Big Data Brain
Last week we spent a long time looking at how big data had fantastic uses outside of the stereotypical areas – learning that $1 billion start-up companies could be discovered and the best investors in them could be monitored all by sensible interpretation and analysis of widely available data.
Another atypical area in which it has almost limitless potential is that of brain study. For example, the University of Reading in the UK is about to embark on a multi-disciplinary research project which will collaborate and analyse very large datasets in the field of neuroscience. The data used will be gathered by Magnetic Resonance Imaging (MRI) scans and will be used to identify abnormal brain states. The researchers hope that the project will show how data-driven predictive and descriptive models can then be used to help to identify the causes of brain dysfunction and to investigate the heterogeneity within a given class of neurological disorders.
Elsewhere, Barack Obama’s ‘Brain Research through Advancing Innovative Neurotechnologies’ (BRAIN) project is hoping to use big data to help scientists learn more about brain diseases such as Alzheimer’s, Parkinson’s, strokes and even human thought. Launched in 2013, the project is gathering yottabytes of data and has already received more than $100 million of funding.
But what about closer to home? Is there anyway non-scientists can learn about their own cognitive state by combining home experimentation with big data? Mattan Griffel set out to do exactly that via a blog post on medium.com. Mattan wanted to learn about his own brain and get answers to questions such as when his brain worked best, what foods and drinks made him appear smarter, what effect his sleep patterns had on his mental performance, and how quickly he could process thoughts at different times of the day.
His experiment was simple to do and could be repeated by anyone with an interest in their own internal workings. He used ‘brain training’ app Lumosity to record daily scores for one year across five categories – speed, memory, attention, flexibility, and problem solving – along with some useful metadata, then aggregated mental performance metrics. The metadata included was wide-ranging and included factors such as how much sleep he got, whether he ate breakfast, whether he drank coffee, and whether he was wearing glasses.
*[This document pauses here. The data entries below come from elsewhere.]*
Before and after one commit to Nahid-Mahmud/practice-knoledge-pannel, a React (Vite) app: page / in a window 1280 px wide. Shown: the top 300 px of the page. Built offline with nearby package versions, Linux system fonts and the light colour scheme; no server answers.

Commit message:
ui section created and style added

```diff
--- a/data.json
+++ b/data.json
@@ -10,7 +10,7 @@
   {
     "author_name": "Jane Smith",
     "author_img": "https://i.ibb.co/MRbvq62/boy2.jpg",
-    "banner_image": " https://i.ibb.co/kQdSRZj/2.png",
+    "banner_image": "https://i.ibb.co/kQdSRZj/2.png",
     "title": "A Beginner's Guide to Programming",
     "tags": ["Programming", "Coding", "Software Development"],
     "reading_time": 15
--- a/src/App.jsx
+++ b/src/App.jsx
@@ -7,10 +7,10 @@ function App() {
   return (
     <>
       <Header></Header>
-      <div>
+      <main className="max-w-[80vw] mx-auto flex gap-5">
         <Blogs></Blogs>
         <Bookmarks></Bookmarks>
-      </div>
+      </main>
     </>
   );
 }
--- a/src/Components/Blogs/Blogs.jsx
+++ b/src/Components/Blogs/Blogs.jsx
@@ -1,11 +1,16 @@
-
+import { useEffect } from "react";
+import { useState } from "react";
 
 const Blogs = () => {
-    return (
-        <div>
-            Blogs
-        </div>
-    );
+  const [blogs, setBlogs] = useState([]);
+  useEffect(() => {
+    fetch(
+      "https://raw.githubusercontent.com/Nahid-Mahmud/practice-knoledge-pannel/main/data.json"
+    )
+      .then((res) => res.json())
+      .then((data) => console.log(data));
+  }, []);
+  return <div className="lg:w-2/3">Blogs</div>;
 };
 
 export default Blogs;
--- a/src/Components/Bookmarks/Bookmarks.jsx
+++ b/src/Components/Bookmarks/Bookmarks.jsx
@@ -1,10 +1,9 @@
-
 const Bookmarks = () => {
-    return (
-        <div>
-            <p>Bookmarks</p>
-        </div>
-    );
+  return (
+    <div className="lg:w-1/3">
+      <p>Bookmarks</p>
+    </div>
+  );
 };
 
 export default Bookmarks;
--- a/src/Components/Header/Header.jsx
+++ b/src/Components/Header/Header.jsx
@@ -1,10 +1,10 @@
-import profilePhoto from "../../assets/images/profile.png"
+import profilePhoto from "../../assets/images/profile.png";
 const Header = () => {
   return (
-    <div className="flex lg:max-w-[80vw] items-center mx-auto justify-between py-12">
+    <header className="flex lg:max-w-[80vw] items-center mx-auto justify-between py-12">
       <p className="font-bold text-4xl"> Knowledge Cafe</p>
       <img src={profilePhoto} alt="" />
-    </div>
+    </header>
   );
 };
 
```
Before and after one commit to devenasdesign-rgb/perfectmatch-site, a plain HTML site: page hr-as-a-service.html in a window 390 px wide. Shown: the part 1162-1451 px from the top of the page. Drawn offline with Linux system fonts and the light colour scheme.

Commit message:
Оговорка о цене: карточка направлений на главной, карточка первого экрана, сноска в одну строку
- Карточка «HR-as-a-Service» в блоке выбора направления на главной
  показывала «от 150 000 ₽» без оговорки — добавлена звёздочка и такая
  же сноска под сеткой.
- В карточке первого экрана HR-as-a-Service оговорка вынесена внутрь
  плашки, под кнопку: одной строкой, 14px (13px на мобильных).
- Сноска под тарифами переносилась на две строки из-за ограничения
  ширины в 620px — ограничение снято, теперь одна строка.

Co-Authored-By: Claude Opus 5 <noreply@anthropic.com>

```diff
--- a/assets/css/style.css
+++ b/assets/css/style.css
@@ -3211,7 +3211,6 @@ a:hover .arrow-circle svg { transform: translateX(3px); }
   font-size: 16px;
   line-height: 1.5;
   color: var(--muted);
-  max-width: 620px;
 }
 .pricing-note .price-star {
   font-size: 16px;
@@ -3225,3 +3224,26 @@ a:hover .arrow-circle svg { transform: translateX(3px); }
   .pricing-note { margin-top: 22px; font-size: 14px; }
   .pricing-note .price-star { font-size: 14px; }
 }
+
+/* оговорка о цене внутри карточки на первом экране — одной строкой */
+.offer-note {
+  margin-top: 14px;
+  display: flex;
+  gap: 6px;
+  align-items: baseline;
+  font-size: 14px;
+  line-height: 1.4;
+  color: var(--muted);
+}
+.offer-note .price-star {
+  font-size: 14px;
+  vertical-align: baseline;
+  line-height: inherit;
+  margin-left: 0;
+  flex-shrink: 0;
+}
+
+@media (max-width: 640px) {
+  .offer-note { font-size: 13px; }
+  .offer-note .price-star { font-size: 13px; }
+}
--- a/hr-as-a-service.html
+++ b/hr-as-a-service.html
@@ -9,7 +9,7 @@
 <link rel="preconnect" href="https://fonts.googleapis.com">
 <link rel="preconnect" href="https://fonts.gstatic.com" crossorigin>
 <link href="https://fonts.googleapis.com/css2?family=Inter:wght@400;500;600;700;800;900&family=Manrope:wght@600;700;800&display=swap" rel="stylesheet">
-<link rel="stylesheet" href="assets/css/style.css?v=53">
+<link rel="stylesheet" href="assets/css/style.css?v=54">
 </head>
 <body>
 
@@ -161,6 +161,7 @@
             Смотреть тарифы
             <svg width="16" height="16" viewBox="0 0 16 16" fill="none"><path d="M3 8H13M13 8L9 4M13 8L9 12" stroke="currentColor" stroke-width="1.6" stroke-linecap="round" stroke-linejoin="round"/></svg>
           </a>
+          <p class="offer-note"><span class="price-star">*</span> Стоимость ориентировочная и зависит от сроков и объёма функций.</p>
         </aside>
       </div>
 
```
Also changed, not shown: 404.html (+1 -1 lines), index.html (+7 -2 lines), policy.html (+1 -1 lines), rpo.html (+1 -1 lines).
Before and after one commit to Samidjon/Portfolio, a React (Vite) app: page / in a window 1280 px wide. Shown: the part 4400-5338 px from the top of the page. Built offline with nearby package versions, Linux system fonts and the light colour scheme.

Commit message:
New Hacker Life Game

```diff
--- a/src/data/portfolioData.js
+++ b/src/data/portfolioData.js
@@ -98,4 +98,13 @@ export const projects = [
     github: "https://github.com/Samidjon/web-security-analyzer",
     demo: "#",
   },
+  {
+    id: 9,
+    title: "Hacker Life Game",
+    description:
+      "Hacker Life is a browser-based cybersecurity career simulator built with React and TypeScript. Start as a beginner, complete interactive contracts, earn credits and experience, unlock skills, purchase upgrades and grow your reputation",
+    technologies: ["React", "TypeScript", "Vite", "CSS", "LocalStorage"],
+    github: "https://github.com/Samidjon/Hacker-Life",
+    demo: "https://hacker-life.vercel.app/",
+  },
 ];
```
More factors are still being added.
Of course, his results are open to influence from uncontrollable factors such as how the app calculates scores, whether he is naturally improving at Lumosity’s games, and whether his scores in certain areas are affected by the games available – but Mattan goes to great lengths to explain how he negated this problems.
Ultimately, the experiment’s most valuable lesson is that big data is not just for computers that are capable of handling yottabytes of data or government-level initiatives, but is also something that can be applied in the real world to help ordinary people embark upon a journey of self-discovery. Whether you want to learn about your brain, monitor your fitness, or manage your finances, big data can be used to show you patterns and give you ideas that you would have never thought of otherwise.
By Daniel Price